Megan Fellman | EurekAlert!
Amazingly flexible: Learning to read in your thirties profoundly transforms the brain
26.05.2017 | Max-Planck-Institut für Kognitions- und Neurowissenschaften
Fixating on faces
26.01.2017 | California Institute of Technology
Physicists working with researcher Oriol Romero-Isart devised a new simple scheme to theoretically generate arbitrarily short and focused electromagnetic fields. This new tool could be used for precise sensing and in microscopy.
Microwaves, heat radiation, light and X-radiation are examples for electromagnetic waves. Many applications require to focus the electromagnetic fields to...
Strong light-matter coupling in these semiconducting tubes may hold the key to electrically pumped lasers
Light-matter quasi-particles can be generated electrically in semiconducting carbon nanotubes. Material scientists and physicists from Heidelberg University...
Fraunhofer IPA has developed a proximity sensor made from silicone and carbon nanotubes (CNT) which detects objects and determines their position.
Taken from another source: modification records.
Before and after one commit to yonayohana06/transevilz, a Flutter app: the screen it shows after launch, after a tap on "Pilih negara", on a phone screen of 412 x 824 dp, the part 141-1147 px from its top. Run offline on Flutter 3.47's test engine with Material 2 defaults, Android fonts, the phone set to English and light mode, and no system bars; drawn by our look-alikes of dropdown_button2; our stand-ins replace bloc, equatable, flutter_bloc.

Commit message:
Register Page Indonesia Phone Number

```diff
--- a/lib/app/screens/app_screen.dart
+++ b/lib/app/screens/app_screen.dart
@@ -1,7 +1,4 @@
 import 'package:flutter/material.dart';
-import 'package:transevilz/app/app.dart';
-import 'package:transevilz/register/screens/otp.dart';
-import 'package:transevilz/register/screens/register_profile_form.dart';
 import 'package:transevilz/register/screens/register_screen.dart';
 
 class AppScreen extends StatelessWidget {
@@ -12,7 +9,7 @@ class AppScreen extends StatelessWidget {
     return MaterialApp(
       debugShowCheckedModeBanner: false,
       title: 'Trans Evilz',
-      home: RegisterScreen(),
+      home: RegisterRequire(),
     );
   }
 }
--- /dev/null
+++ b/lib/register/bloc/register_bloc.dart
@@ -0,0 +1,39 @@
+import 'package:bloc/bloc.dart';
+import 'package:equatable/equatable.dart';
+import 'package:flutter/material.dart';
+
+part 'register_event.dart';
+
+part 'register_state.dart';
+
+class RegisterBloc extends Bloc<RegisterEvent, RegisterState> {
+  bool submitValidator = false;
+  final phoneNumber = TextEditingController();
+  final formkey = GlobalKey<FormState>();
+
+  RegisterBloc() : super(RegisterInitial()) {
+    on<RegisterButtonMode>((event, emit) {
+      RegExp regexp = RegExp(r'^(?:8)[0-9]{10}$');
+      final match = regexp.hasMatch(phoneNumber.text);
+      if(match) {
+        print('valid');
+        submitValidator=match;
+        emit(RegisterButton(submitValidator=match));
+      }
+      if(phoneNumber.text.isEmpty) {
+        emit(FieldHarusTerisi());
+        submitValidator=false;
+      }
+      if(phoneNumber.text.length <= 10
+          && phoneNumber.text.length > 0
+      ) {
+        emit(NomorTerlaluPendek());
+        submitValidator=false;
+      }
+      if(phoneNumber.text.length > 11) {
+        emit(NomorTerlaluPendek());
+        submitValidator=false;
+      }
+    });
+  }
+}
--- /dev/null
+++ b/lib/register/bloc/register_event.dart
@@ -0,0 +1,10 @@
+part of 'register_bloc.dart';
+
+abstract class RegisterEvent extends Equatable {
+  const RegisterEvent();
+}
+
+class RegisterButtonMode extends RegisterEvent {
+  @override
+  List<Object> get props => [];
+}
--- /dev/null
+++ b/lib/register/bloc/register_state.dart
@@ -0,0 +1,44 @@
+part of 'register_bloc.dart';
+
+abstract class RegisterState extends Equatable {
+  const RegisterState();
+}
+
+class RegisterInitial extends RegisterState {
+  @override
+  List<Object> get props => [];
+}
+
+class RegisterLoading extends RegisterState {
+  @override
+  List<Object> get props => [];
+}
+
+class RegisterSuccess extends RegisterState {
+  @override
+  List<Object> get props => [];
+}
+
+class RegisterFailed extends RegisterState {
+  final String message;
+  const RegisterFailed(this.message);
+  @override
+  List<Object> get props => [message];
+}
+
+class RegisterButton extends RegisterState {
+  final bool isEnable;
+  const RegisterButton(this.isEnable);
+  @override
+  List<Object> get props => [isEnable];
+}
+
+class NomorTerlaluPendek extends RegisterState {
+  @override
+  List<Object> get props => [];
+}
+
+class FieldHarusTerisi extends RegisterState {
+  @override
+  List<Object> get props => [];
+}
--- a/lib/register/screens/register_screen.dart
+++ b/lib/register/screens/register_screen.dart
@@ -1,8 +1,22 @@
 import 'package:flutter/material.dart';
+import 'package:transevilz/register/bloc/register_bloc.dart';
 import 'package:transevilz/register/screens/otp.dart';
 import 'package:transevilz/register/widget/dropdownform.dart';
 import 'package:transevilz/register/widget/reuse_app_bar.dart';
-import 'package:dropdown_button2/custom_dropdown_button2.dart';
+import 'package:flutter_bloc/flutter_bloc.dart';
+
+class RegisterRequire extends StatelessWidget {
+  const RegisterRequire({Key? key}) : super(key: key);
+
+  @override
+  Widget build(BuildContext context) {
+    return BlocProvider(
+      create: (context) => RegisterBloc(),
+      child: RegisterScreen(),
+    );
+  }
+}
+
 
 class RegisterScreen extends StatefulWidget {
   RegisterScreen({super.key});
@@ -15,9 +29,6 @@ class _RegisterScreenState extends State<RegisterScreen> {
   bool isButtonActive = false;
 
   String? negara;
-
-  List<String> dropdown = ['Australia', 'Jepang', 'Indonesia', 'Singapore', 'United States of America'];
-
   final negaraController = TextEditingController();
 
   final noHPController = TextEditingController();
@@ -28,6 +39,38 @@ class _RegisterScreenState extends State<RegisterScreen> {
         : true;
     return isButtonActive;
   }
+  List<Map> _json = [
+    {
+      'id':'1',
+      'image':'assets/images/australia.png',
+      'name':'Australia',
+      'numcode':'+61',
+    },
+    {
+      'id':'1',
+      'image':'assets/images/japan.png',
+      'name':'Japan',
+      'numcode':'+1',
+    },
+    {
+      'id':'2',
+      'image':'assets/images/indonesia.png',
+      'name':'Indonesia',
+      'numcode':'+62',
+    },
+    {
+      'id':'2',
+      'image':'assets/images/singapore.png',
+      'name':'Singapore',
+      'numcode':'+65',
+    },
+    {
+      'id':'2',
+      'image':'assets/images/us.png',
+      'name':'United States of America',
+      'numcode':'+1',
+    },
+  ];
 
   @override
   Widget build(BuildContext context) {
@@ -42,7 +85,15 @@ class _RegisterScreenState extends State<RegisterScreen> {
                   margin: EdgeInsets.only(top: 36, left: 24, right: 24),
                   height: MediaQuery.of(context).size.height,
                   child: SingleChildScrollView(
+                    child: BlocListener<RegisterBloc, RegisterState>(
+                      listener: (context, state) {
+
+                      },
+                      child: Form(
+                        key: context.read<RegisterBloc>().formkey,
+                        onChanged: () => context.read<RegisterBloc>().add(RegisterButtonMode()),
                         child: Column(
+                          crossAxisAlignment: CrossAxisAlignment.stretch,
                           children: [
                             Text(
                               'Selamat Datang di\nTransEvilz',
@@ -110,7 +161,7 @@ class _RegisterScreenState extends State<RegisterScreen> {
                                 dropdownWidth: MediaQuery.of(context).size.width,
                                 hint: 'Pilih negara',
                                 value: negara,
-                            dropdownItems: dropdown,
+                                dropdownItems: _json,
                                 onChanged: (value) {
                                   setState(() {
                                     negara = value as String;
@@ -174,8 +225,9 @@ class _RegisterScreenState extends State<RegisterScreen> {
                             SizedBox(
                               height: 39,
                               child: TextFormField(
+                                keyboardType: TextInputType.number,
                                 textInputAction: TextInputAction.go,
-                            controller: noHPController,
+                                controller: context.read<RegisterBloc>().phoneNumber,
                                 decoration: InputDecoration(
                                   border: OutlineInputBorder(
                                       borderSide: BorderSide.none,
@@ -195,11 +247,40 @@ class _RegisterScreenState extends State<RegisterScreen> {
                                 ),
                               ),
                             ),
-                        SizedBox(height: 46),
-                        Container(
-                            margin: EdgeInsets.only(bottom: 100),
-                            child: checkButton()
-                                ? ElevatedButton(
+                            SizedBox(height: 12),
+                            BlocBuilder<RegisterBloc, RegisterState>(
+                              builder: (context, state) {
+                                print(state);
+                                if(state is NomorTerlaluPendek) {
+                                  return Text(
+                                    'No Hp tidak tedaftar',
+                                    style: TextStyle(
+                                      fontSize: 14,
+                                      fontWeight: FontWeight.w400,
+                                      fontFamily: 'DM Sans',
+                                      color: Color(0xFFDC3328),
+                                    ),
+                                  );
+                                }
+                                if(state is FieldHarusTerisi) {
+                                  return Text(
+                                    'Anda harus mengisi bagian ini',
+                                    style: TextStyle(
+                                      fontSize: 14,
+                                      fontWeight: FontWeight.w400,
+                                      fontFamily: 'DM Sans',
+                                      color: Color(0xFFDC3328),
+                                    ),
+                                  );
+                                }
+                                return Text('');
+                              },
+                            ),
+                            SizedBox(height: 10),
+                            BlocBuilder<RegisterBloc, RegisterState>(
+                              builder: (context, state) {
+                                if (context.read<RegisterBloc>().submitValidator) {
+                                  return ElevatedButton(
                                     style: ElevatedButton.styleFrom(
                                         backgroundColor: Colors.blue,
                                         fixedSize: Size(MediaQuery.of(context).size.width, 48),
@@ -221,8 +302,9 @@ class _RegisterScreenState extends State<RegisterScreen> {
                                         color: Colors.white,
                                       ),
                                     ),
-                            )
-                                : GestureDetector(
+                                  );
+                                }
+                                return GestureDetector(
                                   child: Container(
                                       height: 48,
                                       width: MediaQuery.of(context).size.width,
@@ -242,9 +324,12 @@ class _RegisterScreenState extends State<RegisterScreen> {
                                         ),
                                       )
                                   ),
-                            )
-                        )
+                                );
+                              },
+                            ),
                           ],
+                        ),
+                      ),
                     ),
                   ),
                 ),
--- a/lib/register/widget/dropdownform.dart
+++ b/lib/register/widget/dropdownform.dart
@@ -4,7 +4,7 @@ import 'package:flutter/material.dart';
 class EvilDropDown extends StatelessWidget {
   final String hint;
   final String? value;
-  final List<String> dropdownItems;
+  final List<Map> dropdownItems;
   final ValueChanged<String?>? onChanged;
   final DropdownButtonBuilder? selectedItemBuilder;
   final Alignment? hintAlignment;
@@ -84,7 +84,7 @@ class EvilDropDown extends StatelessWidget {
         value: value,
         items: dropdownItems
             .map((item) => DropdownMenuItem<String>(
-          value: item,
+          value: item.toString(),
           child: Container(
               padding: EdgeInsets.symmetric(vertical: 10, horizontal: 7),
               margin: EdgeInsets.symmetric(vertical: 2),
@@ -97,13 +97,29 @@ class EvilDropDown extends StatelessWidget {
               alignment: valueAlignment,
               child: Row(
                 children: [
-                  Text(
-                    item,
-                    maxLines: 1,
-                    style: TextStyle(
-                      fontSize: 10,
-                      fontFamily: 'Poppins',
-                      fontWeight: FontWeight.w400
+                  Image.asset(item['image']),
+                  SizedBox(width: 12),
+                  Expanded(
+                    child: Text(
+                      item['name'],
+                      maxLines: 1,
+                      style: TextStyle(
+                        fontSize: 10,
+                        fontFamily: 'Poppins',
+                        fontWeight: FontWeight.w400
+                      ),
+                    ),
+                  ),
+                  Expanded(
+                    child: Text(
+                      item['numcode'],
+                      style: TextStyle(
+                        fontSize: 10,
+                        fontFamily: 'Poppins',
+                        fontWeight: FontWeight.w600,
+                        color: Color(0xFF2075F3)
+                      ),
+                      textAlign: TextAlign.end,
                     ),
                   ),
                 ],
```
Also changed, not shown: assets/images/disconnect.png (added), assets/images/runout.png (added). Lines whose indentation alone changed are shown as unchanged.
The materials and printing process used mean that the sensor is extremely flexible, economical and can be used for large surfaces. Industry and research partners can use and further develop this innovation straight away.
At first glance, the proximity sensor appears to be nothing special: a thin, elastic layer of silicone onto which black square surfaces are printed, but these...
3-D shape acquisition using water displacement as the shape sensor for the reconstruction of complex objects
A global team of computer scientists and engineers have developed an innovative technique that more completely reconstructs challenging 3D objects. An ancient...
Physicists have developed a new technique that uses electrical voltages to control the electron spin on a chip. The newly-developed method provides protection from spin decay, meaning that the contained information can be maintained and transmitted over comparatively large distances, as has been demonstrated by a team from the University of Basel’s Department of Physics and the Swiss Nanoscience Institute. The results have been published in Physical Review X.
For several years, researchers have been trying to use the spin of an electron to store and transmit information. The spin of each electron is always coupled...
26.07.2017 | Event News
21.07.2017 | Event News
19.07.2017 | Event News
27.07.2017 | Life Sciences
27.07.2017 | Life Sciences
27.07.2017 | Health and Medicine